Supplied data:
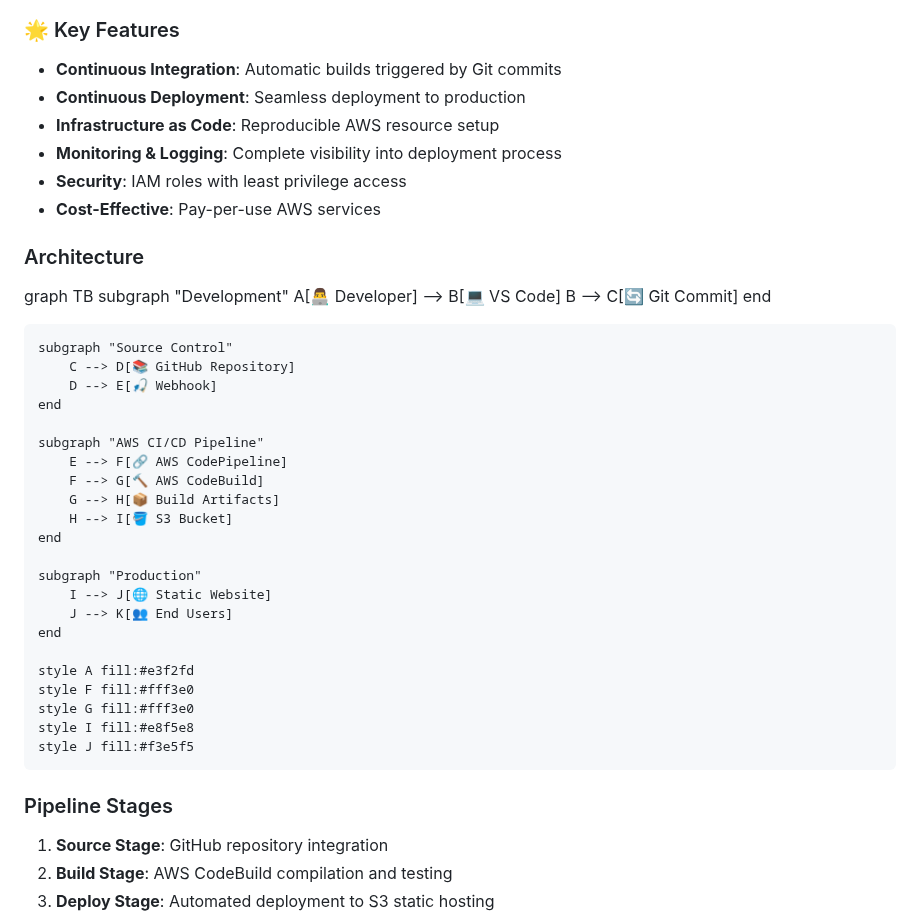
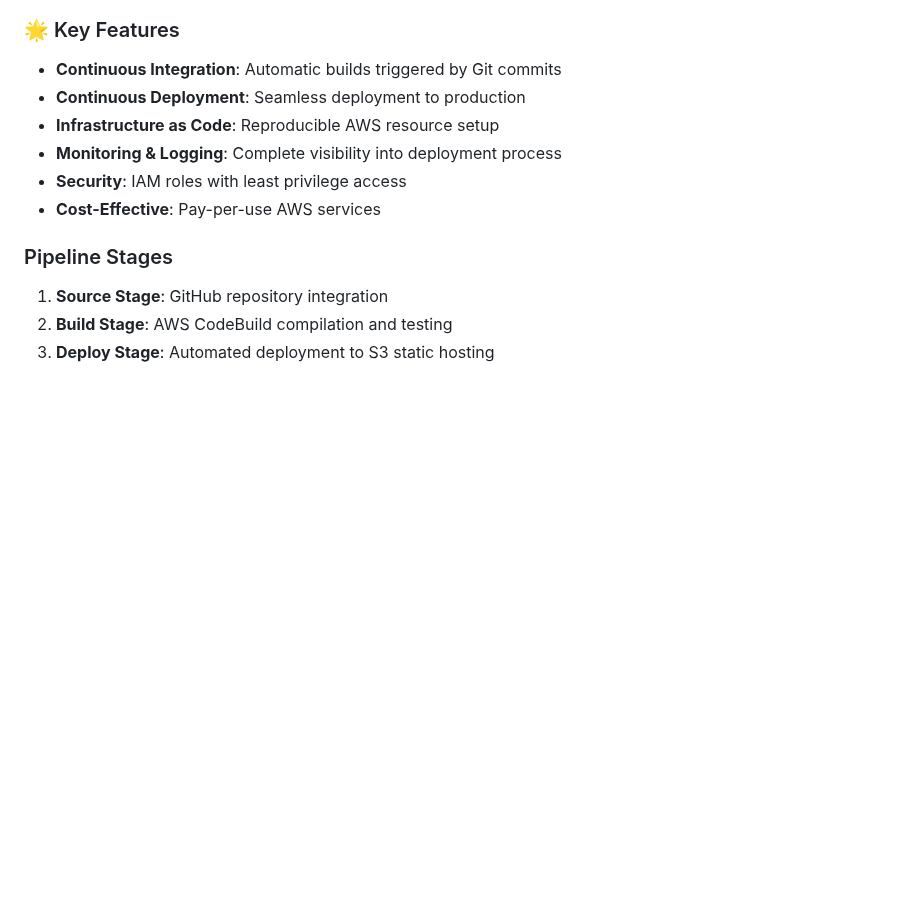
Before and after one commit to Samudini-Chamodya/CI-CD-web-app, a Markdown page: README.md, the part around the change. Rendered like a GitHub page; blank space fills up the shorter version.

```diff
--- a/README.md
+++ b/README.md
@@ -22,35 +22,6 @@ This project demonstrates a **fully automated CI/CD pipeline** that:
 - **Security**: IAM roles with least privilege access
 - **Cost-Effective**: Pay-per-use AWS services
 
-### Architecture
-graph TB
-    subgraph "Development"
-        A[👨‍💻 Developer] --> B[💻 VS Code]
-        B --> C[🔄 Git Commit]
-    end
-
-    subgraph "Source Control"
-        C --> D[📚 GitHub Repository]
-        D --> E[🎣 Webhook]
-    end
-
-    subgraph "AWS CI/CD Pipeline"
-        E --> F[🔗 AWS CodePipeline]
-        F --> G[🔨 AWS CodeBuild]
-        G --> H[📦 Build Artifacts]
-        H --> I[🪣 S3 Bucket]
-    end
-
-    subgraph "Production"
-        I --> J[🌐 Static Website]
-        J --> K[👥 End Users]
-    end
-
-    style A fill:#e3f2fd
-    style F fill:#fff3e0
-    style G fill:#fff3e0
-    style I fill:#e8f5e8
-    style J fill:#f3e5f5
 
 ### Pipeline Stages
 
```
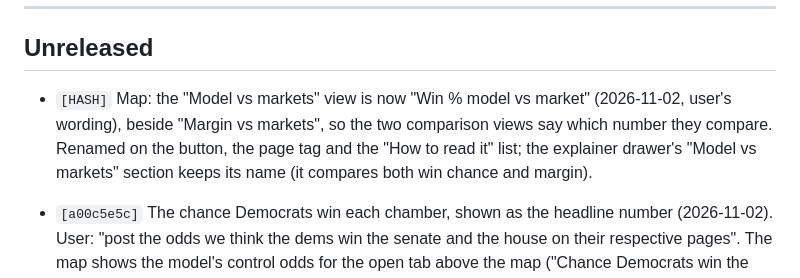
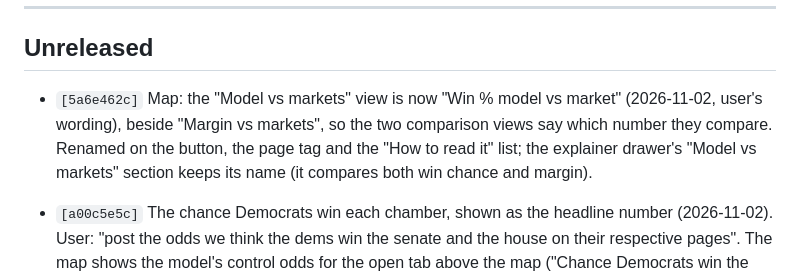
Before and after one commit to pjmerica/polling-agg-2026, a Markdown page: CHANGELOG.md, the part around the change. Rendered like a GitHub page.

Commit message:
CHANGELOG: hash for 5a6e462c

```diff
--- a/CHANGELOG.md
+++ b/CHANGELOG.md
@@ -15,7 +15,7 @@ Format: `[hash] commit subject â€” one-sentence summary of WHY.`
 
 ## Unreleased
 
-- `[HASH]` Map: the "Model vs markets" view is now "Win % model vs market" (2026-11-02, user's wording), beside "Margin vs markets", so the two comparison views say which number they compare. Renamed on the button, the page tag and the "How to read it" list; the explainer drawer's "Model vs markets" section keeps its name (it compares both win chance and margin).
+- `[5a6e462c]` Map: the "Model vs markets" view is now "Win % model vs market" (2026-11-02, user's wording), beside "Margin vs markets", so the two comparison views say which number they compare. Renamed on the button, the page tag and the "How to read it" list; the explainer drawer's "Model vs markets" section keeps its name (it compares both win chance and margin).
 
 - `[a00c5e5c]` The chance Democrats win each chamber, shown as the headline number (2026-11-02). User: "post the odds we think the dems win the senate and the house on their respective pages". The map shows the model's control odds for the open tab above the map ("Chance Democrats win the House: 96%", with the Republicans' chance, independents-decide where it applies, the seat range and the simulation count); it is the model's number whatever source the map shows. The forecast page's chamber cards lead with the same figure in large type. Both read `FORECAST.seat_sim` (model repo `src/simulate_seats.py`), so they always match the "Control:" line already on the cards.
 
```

Task directions: Every line of the material above that includes the string "subgraph" is required.

Answer box:
-    subgraph "Development"
-    subgraph "Source Control"
-    subgraph "AWS CI/CD Pipeline"
-    subgraph "Production"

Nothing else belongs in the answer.